> [INSTRUCTIONS FOR THE TASK]: From the records beneath, determine how many lines contain "laurent" and report only that figure.

> [EXERCISE MATERIAL]:
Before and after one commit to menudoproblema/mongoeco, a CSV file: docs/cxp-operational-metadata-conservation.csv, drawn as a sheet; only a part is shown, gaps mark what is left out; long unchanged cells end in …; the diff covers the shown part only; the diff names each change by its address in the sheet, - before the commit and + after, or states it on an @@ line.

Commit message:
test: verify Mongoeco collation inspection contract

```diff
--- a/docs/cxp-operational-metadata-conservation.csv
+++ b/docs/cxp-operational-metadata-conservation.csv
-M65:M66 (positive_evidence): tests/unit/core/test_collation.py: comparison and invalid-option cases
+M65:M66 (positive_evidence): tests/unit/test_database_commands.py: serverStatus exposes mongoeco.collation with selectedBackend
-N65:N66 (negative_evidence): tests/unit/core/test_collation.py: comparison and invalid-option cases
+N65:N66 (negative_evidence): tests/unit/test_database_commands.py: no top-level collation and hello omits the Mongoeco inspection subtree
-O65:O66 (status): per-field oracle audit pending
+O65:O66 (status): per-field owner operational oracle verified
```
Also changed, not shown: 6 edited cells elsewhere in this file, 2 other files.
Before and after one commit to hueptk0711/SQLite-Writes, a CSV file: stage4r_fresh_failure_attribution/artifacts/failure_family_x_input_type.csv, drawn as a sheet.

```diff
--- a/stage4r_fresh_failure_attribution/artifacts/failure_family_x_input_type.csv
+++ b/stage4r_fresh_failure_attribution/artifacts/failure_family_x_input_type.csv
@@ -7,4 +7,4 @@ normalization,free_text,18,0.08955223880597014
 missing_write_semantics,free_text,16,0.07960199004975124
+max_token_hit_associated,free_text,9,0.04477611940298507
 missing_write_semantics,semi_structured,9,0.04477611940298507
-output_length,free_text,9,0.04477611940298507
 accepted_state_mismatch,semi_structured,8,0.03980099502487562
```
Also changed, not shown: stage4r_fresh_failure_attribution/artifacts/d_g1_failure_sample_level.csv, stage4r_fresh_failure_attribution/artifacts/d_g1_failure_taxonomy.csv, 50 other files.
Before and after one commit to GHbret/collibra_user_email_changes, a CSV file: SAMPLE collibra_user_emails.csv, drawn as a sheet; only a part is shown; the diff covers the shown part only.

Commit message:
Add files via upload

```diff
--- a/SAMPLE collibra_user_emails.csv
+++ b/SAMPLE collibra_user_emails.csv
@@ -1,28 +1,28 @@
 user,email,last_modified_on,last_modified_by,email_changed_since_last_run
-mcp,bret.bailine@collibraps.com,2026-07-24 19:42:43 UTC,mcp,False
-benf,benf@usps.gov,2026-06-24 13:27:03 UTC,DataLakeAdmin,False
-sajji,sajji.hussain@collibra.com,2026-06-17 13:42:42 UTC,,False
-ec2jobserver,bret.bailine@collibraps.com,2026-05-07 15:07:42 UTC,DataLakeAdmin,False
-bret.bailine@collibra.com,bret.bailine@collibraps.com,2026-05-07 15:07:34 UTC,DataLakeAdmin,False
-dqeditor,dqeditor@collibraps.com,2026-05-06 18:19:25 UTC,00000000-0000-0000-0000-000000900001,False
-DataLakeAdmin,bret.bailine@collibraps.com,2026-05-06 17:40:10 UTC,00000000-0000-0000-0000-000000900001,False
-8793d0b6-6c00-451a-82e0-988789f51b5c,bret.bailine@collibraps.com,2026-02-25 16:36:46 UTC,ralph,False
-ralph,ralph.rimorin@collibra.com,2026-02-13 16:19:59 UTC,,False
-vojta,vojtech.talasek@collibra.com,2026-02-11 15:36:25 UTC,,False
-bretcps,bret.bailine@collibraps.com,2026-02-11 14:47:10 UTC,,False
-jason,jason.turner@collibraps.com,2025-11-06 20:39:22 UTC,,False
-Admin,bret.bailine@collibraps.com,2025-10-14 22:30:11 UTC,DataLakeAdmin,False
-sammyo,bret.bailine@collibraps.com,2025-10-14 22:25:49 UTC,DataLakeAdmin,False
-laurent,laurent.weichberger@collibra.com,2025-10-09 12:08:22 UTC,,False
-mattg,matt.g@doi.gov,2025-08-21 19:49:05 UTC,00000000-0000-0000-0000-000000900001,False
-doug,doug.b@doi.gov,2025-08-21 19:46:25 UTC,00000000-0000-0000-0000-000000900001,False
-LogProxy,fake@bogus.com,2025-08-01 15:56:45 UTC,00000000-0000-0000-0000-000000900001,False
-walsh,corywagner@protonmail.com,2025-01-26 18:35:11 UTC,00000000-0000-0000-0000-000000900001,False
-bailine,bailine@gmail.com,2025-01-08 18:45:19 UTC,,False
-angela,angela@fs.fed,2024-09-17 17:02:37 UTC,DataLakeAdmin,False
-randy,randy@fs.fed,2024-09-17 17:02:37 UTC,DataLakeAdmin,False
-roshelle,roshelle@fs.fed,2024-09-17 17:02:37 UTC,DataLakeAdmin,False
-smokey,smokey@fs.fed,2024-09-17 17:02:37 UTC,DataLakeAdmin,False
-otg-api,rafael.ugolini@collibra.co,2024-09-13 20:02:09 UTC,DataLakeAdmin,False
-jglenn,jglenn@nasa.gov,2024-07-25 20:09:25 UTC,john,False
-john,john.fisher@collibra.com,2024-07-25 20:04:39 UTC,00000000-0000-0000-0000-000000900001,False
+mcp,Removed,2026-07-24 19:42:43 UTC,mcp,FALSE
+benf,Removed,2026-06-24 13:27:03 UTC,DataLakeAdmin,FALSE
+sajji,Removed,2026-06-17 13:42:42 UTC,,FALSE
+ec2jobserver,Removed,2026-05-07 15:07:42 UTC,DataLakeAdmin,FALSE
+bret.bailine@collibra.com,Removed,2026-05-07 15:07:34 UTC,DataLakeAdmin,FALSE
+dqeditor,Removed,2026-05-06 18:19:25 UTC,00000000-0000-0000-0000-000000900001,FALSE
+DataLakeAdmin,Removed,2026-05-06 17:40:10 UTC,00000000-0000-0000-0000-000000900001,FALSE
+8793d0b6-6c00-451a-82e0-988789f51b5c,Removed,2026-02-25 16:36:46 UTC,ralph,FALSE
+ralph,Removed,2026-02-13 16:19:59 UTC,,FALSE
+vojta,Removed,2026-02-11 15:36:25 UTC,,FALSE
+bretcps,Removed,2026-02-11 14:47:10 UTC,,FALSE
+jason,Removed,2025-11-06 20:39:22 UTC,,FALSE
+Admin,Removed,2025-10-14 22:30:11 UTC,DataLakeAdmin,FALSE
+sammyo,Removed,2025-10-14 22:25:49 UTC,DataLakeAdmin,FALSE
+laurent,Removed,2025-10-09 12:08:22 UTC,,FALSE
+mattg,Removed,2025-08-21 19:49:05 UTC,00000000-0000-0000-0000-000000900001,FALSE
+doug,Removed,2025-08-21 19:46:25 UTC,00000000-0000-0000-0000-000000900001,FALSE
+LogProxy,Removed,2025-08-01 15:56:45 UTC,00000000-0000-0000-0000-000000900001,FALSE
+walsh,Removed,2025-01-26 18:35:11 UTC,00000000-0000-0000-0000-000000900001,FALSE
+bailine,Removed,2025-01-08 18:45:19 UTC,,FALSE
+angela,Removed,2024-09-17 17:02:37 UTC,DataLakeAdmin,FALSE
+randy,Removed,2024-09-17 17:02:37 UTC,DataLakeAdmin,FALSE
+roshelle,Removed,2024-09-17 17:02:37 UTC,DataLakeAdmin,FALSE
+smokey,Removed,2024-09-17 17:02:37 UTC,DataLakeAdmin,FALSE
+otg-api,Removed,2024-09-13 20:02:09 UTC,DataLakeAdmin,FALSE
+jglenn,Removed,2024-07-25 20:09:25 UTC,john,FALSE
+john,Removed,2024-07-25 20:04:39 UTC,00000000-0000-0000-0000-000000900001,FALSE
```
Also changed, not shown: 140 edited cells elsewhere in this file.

> [ANSWER TO THIS TASK]: 2